How They Protect Privacy
The land trust is comprised of two legal documents:
- There is a trust agreement between the settlor and the trustee. This document establishes the rights, powers, duties, and obligations of the parties; and
- A deed from the settlor to the trustee.
First, you execute the trust agreement. Then, you record the trustee deed. Once completed, the recorder’s office will no longer reveal to the world that you are owner of the property. In addition, the trust agreement remains private (in your file cabinet at home). Thus, no one need ever know that you retain an interest in the property. That is, the public records will not reveal this information.
Litigators generally have no interest in suing people who have no assets. What is one of the easiest ways to find out if someone has deep pockets? You search the public records for real estate holdings. For the successful real estate investor, this search could paint a big fat bull’s eye on their backs. Whereas a land trust is not a true asset protection trust, it is a powerful privacy tool. It helps to ensure that a litigator’s search for deep pockets comes up empty.
LLC + Land Trust for Asset Protection
First, remember, a land trust is a privacy device, and not a corporate entity. Accordingly, land trusts do not enjoy the liability protections that corporations or limited liability companies may enjoy. If someone slips and falls on the property, the beneficiary can be held liable. That is why we establish a corporation, LLC or limited partnership to serve as beneficiary.
Second, one can usually transfer property into a land trust free from taxation. The internal revenue code addresses this. The federal government will treat the property as if it was owned outright by the beneficiary. See I.R.C. §§ 671- 678. In addition, in many states, the transfer of property a revocable trust does not require transfer or recording taxes.
Finally, here is what many investors find. Most attorneys and accountants have no idea what a land trust is, or how it works. While this can certainly be frustrating, there is an upside. Think about it. This means that many of the litigators in your community will be unfamiliar with land trusts. A significant number will stop their search for deep pockets at the end of the public records trail; the county recorder’s office.

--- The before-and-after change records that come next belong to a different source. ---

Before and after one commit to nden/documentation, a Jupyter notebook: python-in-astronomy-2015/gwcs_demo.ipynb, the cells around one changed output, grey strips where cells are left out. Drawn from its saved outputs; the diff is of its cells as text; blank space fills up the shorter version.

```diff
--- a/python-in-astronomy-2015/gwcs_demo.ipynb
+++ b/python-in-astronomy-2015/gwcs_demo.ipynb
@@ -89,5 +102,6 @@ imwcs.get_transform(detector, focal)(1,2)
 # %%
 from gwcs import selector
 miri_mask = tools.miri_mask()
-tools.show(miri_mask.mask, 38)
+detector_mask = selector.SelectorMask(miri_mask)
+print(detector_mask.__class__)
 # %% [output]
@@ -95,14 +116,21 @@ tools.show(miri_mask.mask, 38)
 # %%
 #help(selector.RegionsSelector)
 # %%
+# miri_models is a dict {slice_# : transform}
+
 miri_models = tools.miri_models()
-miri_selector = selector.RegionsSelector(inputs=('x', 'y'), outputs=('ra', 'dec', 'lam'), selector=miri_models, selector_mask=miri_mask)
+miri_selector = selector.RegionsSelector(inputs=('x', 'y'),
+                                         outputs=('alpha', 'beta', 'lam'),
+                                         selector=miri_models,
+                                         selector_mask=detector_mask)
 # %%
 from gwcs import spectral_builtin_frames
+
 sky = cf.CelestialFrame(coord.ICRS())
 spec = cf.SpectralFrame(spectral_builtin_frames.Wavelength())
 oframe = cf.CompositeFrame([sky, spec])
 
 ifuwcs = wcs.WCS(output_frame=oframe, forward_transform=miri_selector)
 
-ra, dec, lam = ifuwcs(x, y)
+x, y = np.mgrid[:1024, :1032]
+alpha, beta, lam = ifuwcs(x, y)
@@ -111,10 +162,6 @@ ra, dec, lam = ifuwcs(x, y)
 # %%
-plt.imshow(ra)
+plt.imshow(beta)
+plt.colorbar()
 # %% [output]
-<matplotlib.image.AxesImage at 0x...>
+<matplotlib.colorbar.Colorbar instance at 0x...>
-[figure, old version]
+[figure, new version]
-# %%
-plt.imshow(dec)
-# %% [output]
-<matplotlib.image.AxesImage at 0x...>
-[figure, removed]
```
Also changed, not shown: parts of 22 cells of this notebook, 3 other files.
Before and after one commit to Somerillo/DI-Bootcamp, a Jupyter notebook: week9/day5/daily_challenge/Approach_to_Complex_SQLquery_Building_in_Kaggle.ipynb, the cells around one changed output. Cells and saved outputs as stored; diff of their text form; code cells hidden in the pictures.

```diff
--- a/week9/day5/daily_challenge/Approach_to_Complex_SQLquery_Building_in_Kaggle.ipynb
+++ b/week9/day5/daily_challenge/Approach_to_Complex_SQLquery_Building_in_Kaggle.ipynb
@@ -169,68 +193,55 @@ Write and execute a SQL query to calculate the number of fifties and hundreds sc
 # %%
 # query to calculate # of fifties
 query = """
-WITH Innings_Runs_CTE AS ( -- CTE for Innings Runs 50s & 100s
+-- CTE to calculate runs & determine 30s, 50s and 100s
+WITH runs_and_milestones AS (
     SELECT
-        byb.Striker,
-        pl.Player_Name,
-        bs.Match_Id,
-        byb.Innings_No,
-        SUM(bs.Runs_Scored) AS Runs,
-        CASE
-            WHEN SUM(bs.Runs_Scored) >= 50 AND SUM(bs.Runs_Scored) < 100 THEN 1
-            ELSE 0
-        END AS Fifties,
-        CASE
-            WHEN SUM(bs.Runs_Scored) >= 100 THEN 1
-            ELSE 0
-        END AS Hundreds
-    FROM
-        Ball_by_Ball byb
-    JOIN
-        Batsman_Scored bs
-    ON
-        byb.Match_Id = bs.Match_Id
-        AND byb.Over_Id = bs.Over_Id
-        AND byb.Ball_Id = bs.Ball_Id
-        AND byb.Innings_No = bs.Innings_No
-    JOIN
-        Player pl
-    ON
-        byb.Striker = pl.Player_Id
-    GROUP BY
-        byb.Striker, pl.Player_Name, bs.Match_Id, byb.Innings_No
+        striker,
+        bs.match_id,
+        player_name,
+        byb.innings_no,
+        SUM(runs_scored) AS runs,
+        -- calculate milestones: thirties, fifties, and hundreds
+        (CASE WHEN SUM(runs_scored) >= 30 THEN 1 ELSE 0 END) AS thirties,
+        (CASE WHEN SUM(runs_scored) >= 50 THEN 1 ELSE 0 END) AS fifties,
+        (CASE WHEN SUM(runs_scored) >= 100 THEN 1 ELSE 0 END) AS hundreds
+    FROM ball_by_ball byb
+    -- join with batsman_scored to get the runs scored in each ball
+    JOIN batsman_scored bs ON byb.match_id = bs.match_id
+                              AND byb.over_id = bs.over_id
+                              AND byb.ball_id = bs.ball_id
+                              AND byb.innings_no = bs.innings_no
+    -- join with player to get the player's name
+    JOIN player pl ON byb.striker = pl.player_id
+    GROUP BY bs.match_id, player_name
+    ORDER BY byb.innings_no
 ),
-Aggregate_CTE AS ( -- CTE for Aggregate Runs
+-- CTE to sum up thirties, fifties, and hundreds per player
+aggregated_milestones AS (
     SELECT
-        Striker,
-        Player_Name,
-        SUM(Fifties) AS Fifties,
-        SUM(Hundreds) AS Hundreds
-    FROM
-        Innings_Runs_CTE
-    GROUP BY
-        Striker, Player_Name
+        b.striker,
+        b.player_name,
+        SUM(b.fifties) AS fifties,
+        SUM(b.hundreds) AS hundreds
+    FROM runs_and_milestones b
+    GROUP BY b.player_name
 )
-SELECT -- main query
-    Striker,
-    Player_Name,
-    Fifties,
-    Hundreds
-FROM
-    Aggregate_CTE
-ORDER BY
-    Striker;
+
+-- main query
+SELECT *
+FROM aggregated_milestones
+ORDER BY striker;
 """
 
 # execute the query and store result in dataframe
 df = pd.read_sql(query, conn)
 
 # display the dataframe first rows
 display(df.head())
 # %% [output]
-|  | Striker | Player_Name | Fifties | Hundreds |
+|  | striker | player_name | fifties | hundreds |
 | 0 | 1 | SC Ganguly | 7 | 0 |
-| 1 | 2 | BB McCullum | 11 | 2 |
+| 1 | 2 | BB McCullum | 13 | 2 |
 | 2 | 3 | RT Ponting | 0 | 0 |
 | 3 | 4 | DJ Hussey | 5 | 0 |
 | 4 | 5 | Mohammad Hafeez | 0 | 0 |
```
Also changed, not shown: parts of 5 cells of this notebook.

The land trust is an ideal tool for privacy of ownership. Keep in mind that a land trust, by itself, does not provide true asset protection. There are tools that can provide real estate asset protection, such as an LLC as the trust beneficiary. So, you can use land trust for lawsuit prevention. That is, so a contingent fee attorney does not readily see that you have “deep pockets.” This is because, as we have clarified, the land trust conceals your ownership.
For liquid assets, on the other hand offshore trusts provide the most powerful asset protection. For that topic, here are some offshore asset protection examples that you may want to know about.